The French jobs market has not impacted on life satisfaction much in France, according to the latest Better Life Index from the Organisation of Economic Co-operation and Development (OECD.)

France is one of the most popular countries in the world for expats and the index points out that in France between 2007 and 2012, the employment rate remained almost stable, while the long term unemployment rate increased by less than 1%.

From 2007 to 2012, the percentage of French people declaring that they are very satisfied with their lives has remained stable

From 2007 to 2011 France recorded a cumulative increase in real household disposable income of around 2%. This compares with a 2% fall in the Euro area in general.

The report suggests that the average French household has only been moderately affected by the global economic downturn while other OECD countries have seen far more visible impacts on household income, jobs, life satisfaction and civic engagement.

But it does concede that market income inequality, before taxes and transfers, increased by 2% in France, well above the OECD average of 1.2% and that the largest impact of the crisis on people’s wellbeing have come through lower employment and deteriorating labour market conditions.

Despite this from 2007 to 2012, the percentage of French people declaring that they are very satisfied with their lives has remained stable while this figure dropped in other Euro area countries most affected by the crisis such as Greece and Spain.

In OECD countries severely hit by the crisis, people’s trust in institutions and in the way democracy works has also declined during the crisis. However, in France, contrary to the general trend, the percentage of French people reporting that they trust the government increased from 36% to 44% between 2007 and 2012.

Overall, compared with other OECD countries, France performs well in many of the 11 dimensions that the OECD considers as essential to a good life; income and wealth; jobs and earnings; housing conditions; health status; work life balance; education and skills; social connections; civic engagement and governance; environmental quality; personal security and subjective wellbeing.

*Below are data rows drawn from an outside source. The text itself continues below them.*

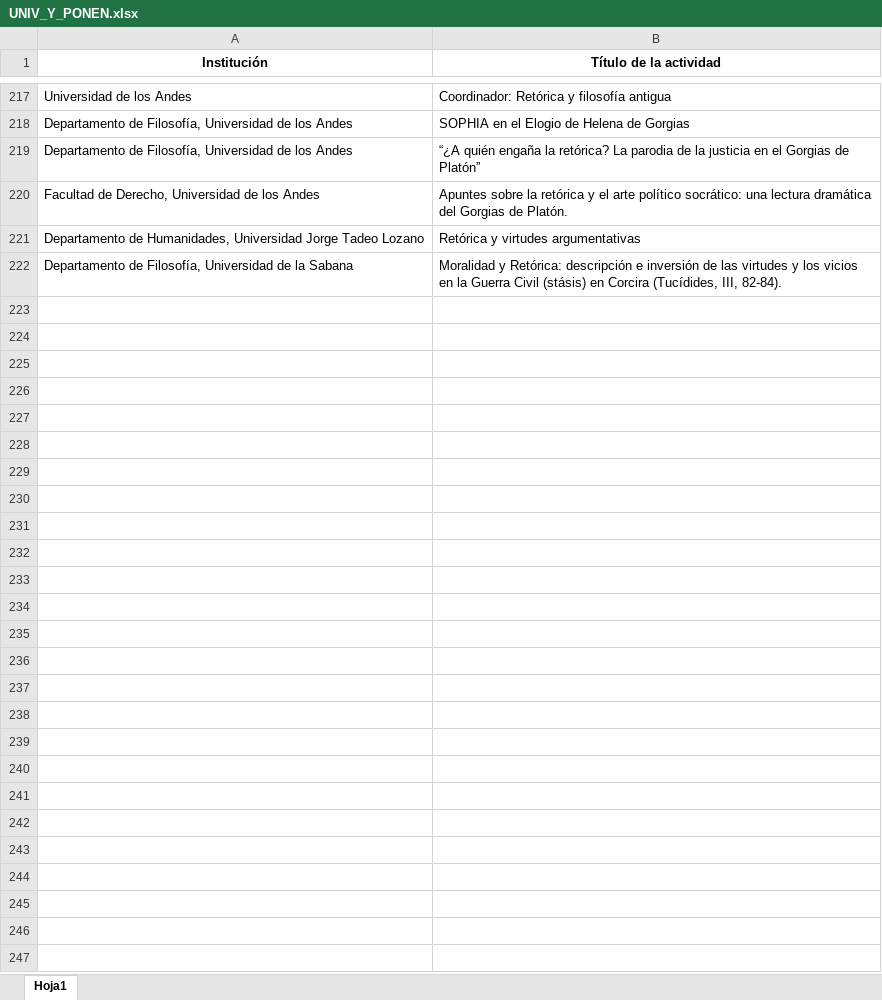
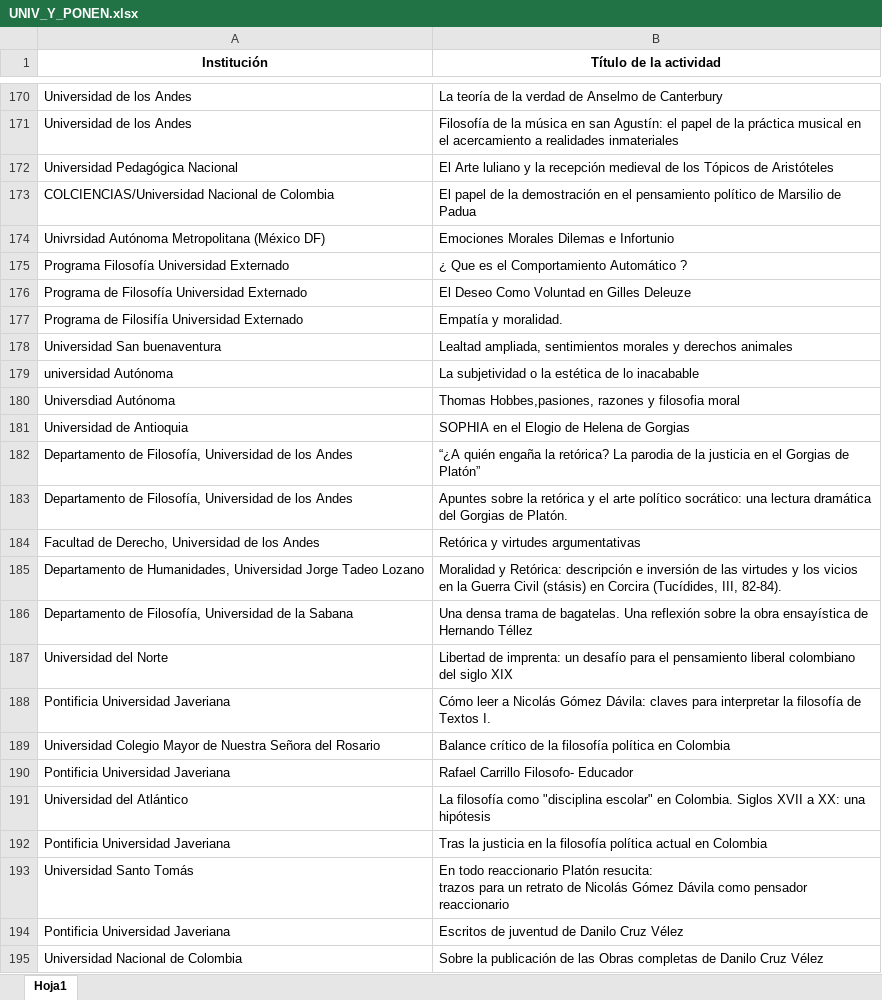
Before and after one commit to AlejandroVelascoG/SCF, an Excel workbook: Congreso_2016/UNIV_Y_PONEN.xlsx, sheet Hoja1, drawn as a sheet; only a part is shown, gaps mark what is left out; values as stored, in another font and other column widths than the file's, no borders; addresses are those after the commit; the diff covers the shown part only; the diff names each change by its address in the sheet, - before the commit and + after, or states it on an @@ line.

```diff
--- a/Congreso_2016/UNIV_Y_PONEN.xlsx (sheet Hoja1)
+++ b/Congreso_2016/UNIV_Y_PONEN.xlsx (sheet Hoja1)
-B170 (Título de la actividad): Coordinador: Retórica y filosofía antigua
+B170 (Título de la actividad): La teoría de la verdad de Anselmo de Canterbury
+row 171: Universidad de los Andes | Filosofía de la música en san Agustín: el papel de la práctica musical en el acercamiento a realidades inmateriales
+row 172: Universidad Pedagógica Nacional | El Arte luliano y la recepción medieval de los Tópicos de Aristóteles
+row 173: COLCIENCIAS/Universidad Nacional de Colombia | El papel de la demostración en el pensamiento político de Marsilio de Padua
+row 174: Univrsidad Autónoma Metropolitana (México DF) | Emociones Morales Dilemas e Infortunio
+row 175: Programa Filosofía Universidad Externado | ¿ Que es el Comportamiento Automático ?
+row 176: Programa de Filosofía Universidad Externado | El Deseo Como Voluntad en Gilles Deleuze
+row 177: Programa de Filosifía Universidad Externado | Empatía y moralidad.
+row 178: Universidad San buenaventura | Lealtad ampliada, sentimientos morales y derechos animales
+row 179: universidad Autónoma | La subjetividad o la estética de lo inacabable
+row 180: Universdiad Autónoma | Thomas Hobbes,pasiones, razones y filosofia moral
-A181 (Institución): Departamento de Filosofía, Universidad de los Andes
+A181 (Institución): Universidad de Antioquia
-A183 (Institución): Facultad de Derecho, Universidad de…
+A183 (Institución): Departamento de Filosofía, Universidad de…
-A184 (Institución): Departamento de Humanidades, Universidad Jorge Tadeo Lozano
+A184 (Institución): Facultad de Derecho, Universidad de los Andes
-A185 (Institución): Departamento de Filosofía, Universidad de la Sabana
+A185 (Institución): Departamento de Humanidades, Universidad Jorge Tadeo Lozano
+row 186: Departamento de Filosofía, Universidad de la Sabana | Una densa trama de bagatelas. Una reflexión sobre la obra ensayística de Hernando Téllez
@@ row 47 moved to row 187: Universidad del Norte @@
@@ row 48 moved to row 188: Pontificia Universidad Javeriana @@
@@ row 49 moved to row 189: Universidad Colegio Mayor de Nuestra Señ… @@
@@ row 50 moved to row 190: Pontificia Universidad Javeriana @@
@@ row 51 moved to row 191: Universidad del Atlántico @@
@@ row 52 moved to row 192: Pontificia Universidad Javeriana @@
@@ row 53 moved to row 193: Universidad Santo Tomás @@
@@ row 54 moved to row 194: Pontificia Universidad Javeriana @@
@@ row 55 moved to row 195: Universidad Nacional de Colombia @@
```
Also changed, not shown: 52 added rows, 90 removed rows, 76 moved rows and 5 edited cells elsewhere in this sheet, Congreso_2006/Datos_2006_filtrados.xlsx, Congreso_2016/Filosofías ambientalistas y animalistas.xlsx, 5 other files.
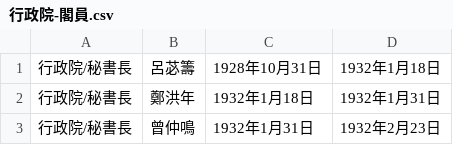
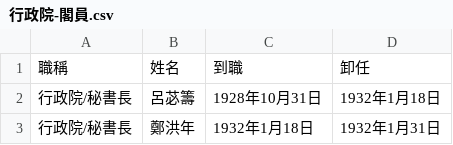
Before and after one commit to ronnywang/taiwan-cabinet, a CSV file: 行政院-閣員.csv, drawn as a sheet; only a part is shown; the shorter side is filled out with more unchanged rows.

Commit message:
閣員加上欄位

```diff
--- a/行政院-閣員.csv
+++ b/行政院-閣員.csv
@@ -1 +1,2 @@
+職稱,姓名,到職,卸任
 行政院/秘書長,呂苾籌,1928年10月31日,1932年1月18日
```
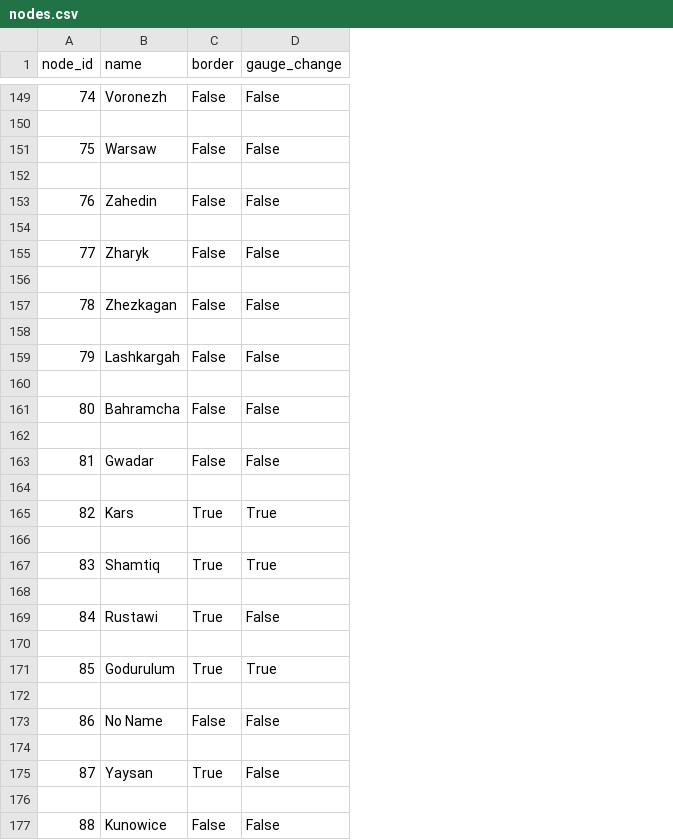
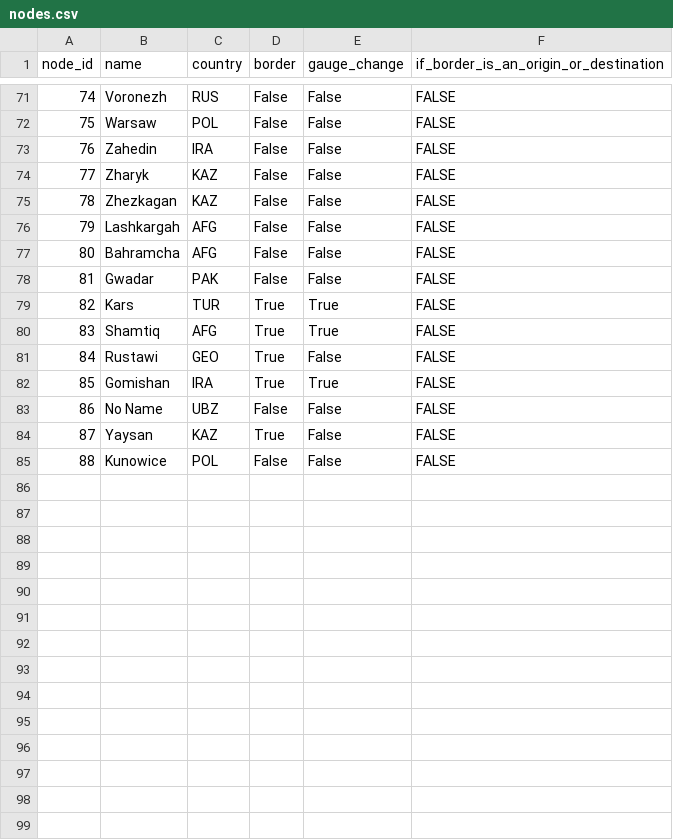
Before and after one commit to worldbank/GOST_PublicGoods, a CSV file: Implementations/asia_railways/input_folder/nodes.csv, drawn as a sheet; only a part is shown, gaps mark what is left out; removed rows and columns are numbered as before the commit, all else as after; the diff covers the shown part only; the diff names each change by its address in the sheet, - before the commit and + after, or states it on an @@ line.

Commit message:
updates to asia railways

```diff
--- a/Implementations/asia_railways/input_folder/nodes.csv
+++ b/Implementations/asia_railways/input_folder/nodes.csv
+column C (country), rows 71-85: RUS | POL | IRA | KAZ | KAZ | AFG | AFG | PAK | TUR | AFG | GEO | IRA | UBZ | KAZ | POL
+column F, row 1: if_border_is_an_origin_or_destination; rows 71-85: all FALSE
-row 150: (empty)
-row 152: (empty)
-row 154: (empty)
-row 156: (empty)
-row 158: (empty)
-row 160: (empty)
-row 162: (empty)
-row 164: (empty)
-row 166: (empty)
-row 168: (empty)
-row 170: (empty)
-B82 (name): Godurulum
+B82 (name): Gomishan
-row 172: (empty)
-row 174: (empty)
-row 176: (empty)
```
Also changed, not shown: 78 removed rows, 5 edited cells and row numbers in column A elsewhere in this file, Implementations/asia_railways/input_folder/edges.csv, 1 other file.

France ranks above the OECD average in the dimensions of housing, income and wealth, social connections, work life balance, environmental quality and health status but below average in jobs and earnings, subjective wellbeing, civic engagement, personal security and education and skills.

The report also says that people in France, like most developed countries, spend most of their daily life at work and work for a significant part of their life. Hence, the kind of jobs they have matters a great deal for their wellbeing. Job quality covers many different aspects, from work content to control over decisions, to interactions with colleagues, support from managers, as well as more traditional aspects such as earnings and job security.

In 2010, some 33% of French workers reported being in a poor working environment, the highest share in European countries. Low job quality impairs the physical and mental health of workers.

Gender gaps in wellbeing, typically in favour of men, have declined in most OECD countries over the past few decades. This trend is less clear cut in France, however. For example, the gender gap in wages has broadened over the last decade. Compared to men, French women are less likely to have a paid job or be elected to Parliament, and more likely to spend many hours performing household tasks or to feel insecure when walking alone at night.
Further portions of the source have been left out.